Copy each line of the data below with the word "sous".

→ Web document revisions
━━━━━━━━━━
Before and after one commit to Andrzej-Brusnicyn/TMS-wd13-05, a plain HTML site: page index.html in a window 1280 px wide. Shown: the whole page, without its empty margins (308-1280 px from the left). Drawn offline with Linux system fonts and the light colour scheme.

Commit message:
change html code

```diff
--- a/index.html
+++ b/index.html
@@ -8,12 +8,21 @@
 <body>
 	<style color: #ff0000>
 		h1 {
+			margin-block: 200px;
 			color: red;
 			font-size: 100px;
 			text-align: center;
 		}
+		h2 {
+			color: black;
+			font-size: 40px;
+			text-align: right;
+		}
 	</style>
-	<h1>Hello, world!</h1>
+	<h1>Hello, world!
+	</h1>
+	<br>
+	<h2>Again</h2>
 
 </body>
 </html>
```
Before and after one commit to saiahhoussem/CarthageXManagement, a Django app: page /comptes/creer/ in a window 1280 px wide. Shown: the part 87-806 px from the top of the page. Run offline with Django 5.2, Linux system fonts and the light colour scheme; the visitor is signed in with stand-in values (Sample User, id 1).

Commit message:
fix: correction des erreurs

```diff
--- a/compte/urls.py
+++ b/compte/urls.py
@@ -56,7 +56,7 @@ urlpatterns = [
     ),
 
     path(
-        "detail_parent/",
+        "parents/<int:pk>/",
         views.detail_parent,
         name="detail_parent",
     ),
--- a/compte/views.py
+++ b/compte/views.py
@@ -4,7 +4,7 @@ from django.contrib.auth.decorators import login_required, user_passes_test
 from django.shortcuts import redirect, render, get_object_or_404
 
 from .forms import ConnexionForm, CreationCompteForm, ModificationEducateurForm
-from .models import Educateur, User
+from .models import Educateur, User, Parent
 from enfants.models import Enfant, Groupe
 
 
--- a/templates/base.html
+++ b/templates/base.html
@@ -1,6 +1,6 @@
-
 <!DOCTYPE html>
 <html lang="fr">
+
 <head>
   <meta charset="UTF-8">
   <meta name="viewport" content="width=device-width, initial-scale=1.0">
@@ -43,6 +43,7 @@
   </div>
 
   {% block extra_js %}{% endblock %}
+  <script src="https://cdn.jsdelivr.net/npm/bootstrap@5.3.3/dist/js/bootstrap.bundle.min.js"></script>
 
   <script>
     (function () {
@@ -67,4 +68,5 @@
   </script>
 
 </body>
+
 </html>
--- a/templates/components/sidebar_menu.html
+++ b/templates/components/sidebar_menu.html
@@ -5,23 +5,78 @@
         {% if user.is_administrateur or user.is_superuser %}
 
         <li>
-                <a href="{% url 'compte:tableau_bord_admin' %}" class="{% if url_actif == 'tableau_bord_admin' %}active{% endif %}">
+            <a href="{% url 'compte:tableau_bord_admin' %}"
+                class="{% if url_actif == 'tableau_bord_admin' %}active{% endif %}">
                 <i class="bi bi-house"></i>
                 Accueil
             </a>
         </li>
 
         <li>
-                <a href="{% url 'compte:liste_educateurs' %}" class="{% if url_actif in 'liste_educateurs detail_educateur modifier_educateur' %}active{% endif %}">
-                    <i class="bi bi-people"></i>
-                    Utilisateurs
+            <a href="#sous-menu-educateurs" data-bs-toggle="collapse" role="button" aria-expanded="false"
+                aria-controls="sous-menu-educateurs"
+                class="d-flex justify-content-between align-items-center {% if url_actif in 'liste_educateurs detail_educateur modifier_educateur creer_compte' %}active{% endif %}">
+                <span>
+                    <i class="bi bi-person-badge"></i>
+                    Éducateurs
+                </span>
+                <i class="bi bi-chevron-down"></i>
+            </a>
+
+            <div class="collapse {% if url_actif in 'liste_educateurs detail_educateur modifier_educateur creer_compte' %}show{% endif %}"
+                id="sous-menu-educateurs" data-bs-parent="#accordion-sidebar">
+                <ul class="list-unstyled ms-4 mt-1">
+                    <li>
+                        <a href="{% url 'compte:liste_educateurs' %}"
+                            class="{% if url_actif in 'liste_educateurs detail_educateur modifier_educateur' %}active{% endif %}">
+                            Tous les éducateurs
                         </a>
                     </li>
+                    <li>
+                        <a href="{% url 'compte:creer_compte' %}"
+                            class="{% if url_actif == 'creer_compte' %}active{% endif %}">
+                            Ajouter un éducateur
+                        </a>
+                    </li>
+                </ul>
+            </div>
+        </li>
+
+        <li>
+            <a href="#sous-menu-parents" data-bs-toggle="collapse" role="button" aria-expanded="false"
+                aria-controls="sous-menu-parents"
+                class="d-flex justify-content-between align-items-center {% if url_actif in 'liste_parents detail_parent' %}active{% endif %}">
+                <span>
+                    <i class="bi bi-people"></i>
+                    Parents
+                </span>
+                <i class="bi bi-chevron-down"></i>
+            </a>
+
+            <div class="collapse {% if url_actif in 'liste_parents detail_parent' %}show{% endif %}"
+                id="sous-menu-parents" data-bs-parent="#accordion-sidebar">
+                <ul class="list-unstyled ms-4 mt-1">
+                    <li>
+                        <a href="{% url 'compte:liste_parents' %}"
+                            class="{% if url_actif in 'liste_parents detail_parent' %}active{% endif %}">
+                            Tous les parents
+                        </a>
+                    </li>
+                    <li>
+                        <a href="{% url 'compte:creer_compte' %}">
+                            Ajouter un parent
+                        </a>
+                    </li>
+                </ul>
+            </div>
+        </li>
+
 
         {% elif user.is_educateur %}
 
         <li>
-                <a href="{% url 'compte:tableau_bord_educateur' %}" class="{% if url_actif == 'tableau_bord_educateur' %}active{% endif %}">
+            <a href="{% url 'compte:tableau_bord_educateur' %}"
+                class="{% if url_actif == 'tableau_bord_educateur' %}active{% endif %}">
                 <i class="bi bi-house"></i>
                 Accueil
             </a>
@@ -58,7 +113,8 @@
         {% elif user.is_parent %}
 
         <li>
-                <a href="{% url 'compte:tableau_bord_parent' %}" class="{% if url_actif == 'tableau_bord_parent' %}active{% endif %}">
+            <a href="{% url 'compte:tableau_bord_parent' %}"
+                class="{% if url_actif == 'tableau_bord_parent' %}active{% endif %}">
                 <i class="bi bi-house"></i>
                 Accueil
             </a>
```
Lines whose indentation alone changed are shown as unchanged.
━━━━━━━━━━
→ Task solution
+            <a href="#sous-menu-educateurs" data-bs-toggle="collapse" role="button" aria-expanded="false"
+                aria-controls="sous-menu-educateurs"
+                id="sous-menu-educateurs" data-bs-parent="#accordion-sidebar">
+            <a href="#sous-menu-parents" data-bs-toggle="collapse" role="button" aria-expanded="false"
+                aria-controls="sous-menu-parents"
+                id="sous-menu-parents" data-bs-parent="#accordion-sidebar">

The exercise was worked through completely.